▶ _Problem to work on_: Pull every line with "opacity" from the data below and copy it.

Records provided section start

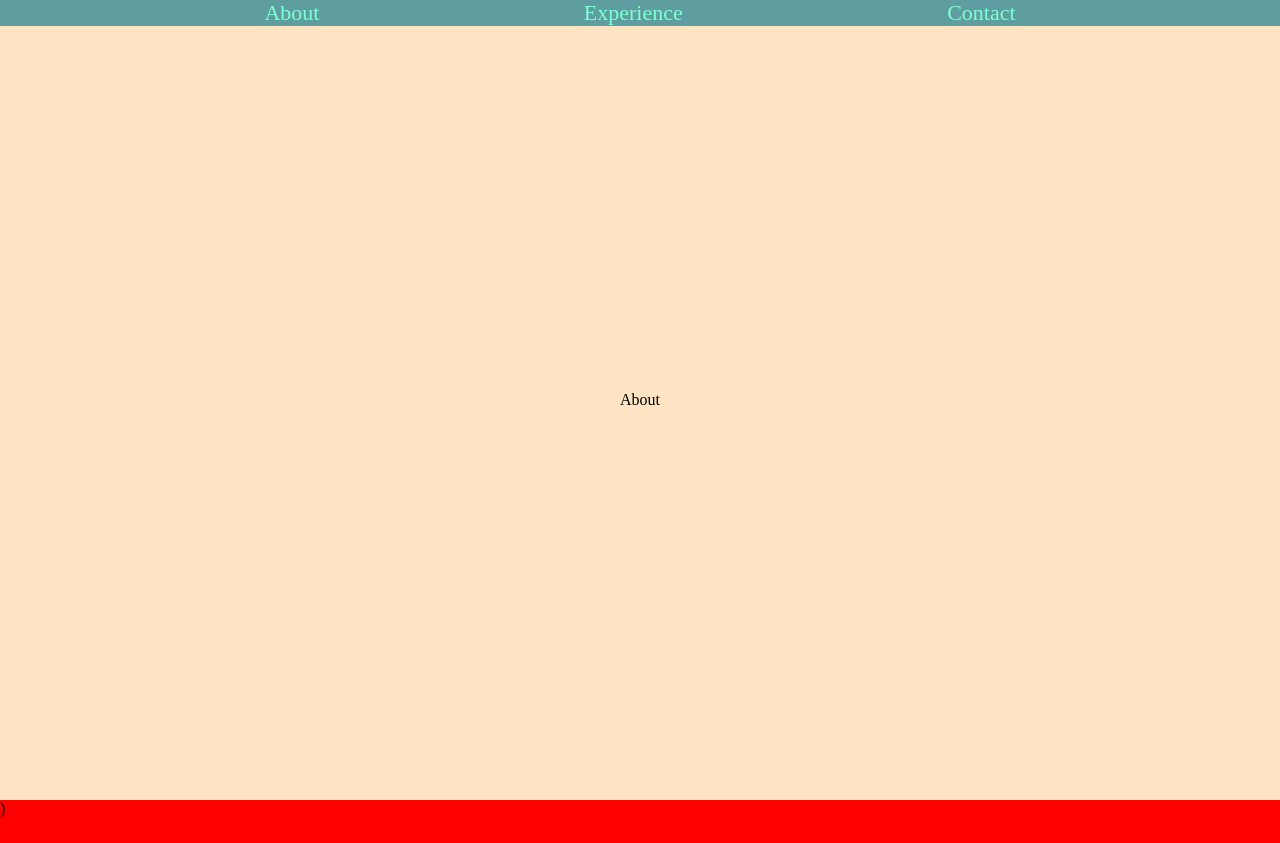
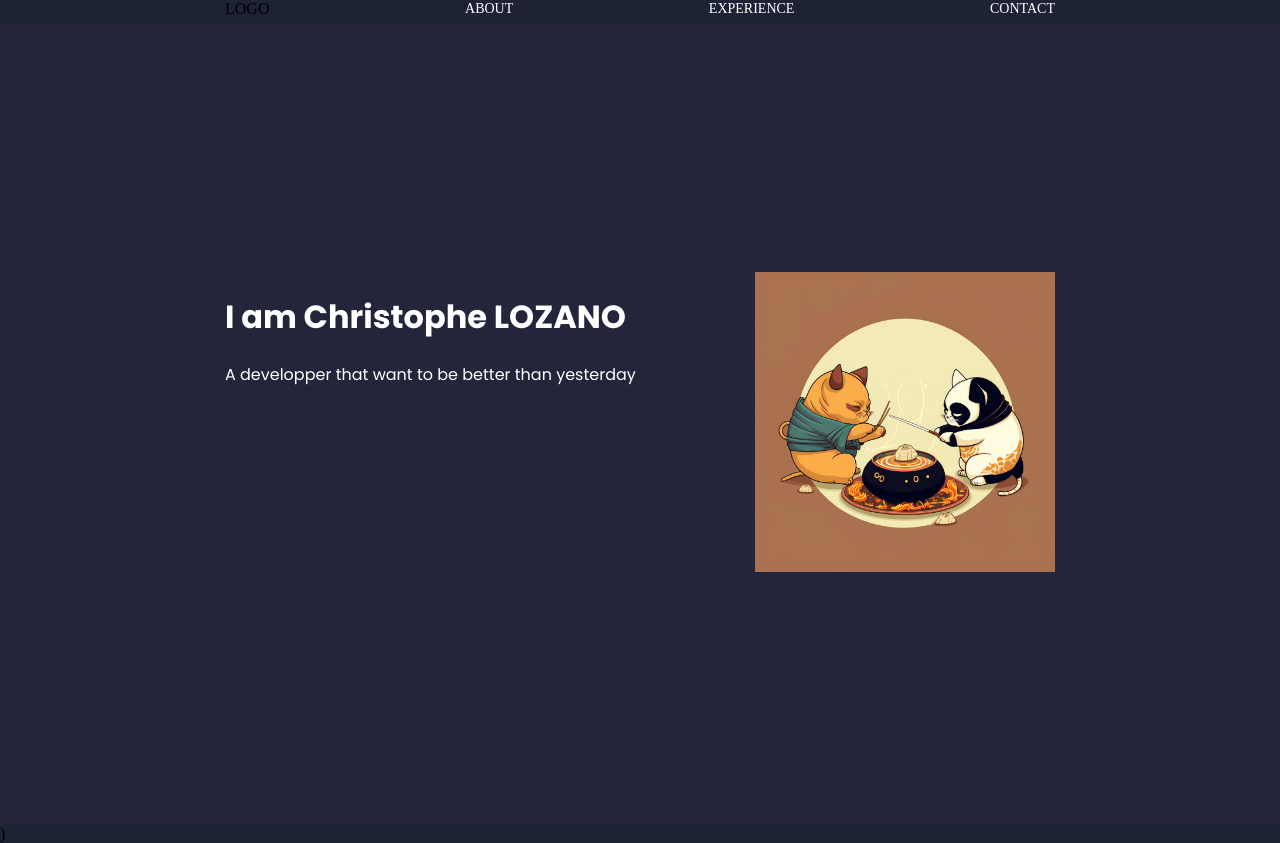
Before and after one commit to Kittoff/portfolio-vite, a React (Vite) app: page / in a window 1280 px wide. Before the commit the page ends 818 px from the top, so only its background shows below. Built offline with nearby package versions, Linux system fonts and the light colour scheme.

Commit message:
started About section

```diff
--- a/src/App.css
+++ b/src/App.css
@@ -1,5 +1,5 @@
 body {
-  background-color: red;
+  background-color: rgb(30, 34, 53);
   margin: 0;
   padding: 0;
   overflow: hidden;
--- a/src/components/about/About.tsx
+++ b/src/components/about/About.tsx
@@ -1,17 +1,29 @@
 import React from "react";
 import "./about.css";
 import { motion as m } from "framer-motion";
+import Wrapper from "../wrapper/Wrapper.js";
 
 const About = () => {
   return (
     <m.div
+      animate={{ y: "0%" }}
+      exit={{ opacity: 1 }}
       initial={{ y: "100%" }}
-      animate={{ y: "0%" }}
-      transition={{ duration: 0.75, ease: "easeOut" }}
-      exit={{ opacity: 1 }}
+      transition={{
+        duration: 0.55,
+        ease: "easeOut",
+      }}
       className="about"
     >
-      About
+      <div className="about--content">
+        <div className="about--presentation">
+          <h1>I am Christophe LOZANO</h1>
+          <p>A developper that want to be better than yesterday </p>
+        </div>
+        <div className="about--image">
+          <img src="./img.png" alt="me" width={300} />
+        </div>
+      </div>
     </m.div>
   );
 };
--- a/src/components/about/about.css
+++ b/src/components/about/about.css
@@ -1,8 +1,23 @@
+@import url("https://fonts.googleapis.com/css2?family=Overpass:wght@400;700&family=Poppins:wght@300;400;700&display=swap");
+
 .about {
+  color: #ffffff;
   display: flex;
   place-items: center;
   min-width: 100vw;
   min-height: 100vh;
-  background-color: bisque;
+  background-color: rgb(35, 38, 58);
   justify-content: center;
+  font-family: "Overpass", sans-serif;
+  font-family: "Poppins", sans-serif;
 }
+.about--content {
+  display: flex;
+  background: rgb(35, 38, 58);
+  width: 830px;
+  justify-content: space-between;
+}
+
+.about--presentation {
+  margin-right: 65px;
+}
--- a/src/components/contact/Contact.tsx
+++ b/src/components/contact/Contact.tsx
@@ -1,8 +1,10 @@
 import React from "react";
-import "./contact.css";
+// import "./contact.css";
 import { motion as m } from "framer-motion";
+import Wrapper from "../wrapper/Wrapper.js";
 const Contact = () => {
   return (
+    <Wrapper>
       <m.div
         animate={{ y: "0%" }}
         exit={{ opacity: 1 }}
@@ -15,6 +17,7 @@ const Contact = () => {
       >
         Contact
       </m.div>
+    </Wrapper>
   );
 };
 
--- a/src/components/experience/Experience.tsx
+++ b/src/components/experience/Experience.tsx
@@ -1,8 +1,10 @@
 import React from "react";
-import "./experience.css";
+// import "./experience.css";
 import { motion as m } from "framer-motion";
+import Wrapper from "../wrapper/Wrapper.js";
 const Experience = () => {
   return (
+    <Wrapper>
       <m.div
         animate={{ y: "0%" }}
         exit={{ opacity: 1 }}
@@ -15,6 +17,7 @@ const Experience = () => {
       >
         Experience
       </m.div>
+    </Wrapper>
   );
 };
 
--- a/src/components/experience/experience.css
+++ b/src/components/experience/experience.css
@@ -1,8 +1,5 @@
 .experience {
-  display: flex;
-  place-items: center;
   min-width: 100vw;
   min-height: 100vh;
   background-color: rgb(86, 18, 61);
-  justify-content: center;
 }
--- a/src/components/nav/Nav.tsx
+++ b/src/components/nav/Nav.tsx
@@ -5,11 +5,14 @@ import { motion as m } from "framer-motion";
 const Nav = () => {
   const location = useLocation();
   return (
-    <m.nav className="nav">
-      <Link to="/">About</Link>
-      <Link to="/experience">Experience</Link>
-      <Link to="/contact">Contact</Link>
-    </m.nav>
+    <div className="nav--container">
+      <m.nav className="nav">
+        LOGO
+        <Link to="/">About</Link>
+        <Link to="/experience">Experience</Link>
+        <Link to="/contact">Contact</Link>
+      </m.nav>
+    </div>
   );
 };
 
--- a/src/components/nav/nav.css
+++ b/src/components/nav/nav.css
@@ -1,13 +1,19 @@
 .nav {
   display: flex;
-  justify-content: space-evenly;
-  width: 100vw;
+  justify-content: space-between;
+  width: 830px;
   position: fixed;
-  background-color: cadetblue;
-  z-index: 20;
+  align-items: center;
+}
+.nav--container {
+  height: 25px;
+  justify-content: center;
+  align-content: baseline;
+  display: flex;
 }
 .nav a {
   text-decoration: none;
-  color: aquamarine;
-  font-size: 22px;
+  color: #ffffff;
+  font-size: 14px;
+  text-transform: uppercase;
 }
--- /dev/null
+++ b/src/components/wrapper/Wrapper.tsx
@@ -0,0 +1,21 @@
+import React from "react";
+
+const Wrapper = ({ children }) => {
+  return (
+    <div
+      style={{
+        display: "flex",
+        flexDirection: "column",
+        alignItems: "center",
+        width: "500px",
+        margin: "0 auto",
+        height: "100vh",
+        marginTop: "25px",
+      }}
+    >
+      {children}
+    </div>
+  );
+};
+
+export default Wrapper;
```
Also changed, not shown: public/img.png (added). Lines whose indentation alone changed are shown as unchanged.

Records provided section end

▶ _Exercise output_:
+      exit={{ opacity: 1 }}
-      exit={{ opacity: 1 }}
         exit={{ opacity: 1 }}
         exit={{ opacity: 1 }}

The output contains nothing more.